In early online publication, scientists found that in Arabidopsis thaliana, regions of DNA methylation are deficient in histone variant H2A.Z. Mutation of the MET1 DNA methyltransferase, which causes both losses and gains of DNA methylation, leads to opposite changes in H2A.Z deposition, whereas mutation of the PIE1 subunit of the Swr1 complex that deposits H2A.Z leads to genome-wide hypermethylation.

Several news features cover what the US presidential candidates have in mind for science and technology development if they hit office. One looks at their past accomplishments. In another Obama answered 18 science-related questions posed by Nature in writing; while McCain's campaign declined, his ideas are presented from previous speeches. Two more look at how the new president will choose the heads of the various science-related agencies and the presidential science advisor.

Bill Hahn led work that used loss-of-function screens to find that expression of CDK8 drives tumorigenesis in colon cancer. Rene Bernards pens a related News and Views that takes on how cross-talk between two pathways causes this dysregulation.

Finally, a Q&A checks in on metagenomics. From defining the field to addressing how it can be used to find genetic diversity, the Q&A clears things up for this sometimes nebulous "culture-independent, molecular way of analysing environmental samples of cohabiting microbial populations."


The Scan

Alzheimer's Risk Gene Among Women

CNN reports that researchers have found that variants in MGMT contribute to Alzheimer's disease risk among women but not men.

Still Hanging Around

The Guardian writes that persistent pockets of SARS-CoV-2 in the body could contribute to long COVID.

Through a Little Spit

Enteric viruses like norovirus may also be transmitted through saliva, not just the fecal-oral route, according to New Scientist.

Nature Papers Present Method to Detect Full Transcriptome, Viruses Infecting Asgard Archaea, More

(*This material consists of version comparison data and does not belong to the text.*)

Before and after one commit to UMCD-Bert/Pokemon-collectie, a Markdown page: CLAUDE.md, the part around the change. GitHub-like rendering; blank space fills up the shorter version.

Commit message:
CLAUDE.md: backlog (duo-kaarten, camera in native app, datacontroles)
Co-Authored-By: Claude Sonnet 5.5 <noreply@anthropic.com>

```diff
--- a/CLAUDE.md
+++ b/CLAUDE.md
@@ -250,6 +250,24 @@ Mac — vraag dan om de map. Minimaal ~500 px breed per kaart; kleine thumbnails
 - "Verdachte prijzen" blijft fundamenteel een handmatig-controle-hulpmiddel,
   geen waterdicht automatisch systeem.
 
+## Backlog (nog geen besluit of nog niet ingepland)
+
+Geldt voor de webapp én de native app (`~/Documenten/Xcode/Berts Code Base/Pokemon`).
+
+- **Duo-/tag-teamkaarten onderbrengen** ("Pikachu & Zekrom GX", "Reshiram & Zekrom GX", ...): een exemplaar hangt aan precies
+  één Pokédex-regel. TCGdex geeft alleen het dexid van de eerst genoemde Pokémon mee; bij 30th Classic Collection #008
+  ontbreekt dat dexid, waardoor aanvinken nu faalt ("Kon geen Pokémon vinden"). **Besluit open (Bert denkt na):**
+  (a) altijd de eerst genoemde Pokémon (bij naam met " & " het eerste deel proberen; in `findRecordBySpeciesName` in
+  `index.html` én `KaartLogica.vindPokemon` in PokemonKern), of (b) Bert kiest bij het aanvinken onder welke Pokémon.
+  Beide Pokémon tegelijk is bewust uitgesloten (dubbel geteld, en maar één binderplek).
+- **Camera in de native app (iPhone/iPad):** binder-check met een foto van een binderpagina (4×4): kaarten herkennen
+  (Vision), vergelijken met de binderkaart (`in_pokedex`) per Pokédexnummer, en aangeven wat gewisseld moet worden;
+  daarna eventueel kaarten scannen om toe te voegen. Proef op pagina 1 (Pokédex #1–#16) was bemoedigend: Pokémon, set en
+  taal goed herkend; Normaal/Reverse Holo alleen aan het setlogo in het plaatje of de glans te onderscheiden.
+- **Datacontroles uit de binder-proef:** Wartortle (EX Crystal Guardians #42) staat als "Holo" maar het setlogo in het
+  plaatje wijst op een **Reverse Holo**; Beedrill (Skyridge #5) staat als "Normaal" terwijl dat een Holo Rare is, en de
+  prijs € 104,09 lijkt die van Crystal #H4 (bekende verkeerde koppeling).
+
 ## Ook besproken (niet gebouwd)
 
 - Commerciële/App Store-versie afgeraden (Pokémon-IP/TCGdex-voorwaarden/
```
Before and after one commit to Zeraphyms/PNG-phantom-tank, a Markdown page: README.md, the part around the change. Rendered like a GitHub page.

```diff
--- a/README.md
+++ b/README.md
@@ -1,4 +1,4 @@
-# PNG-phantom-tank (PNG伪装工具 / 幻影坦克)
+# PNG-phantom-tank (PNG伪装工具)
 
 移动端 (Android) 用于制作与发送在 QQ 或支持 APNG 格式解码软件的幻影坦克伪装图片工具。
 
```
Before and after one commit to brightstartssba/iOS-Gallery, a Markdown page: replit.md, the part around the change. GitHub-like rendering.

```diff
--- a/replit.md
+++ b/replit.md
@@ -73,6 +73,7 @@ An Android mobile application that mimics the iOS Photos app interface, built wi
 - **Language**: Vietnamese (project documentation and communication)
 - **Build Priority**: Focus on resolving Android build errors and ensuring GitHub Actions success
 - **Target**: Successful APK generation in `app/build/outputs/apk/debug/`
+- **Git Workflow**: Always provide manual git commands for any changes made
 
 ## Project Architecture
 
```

In Nature this week: VASA-seq approach to detect full transcriptome, analysis of viruses infecting Asgard archaea, and more.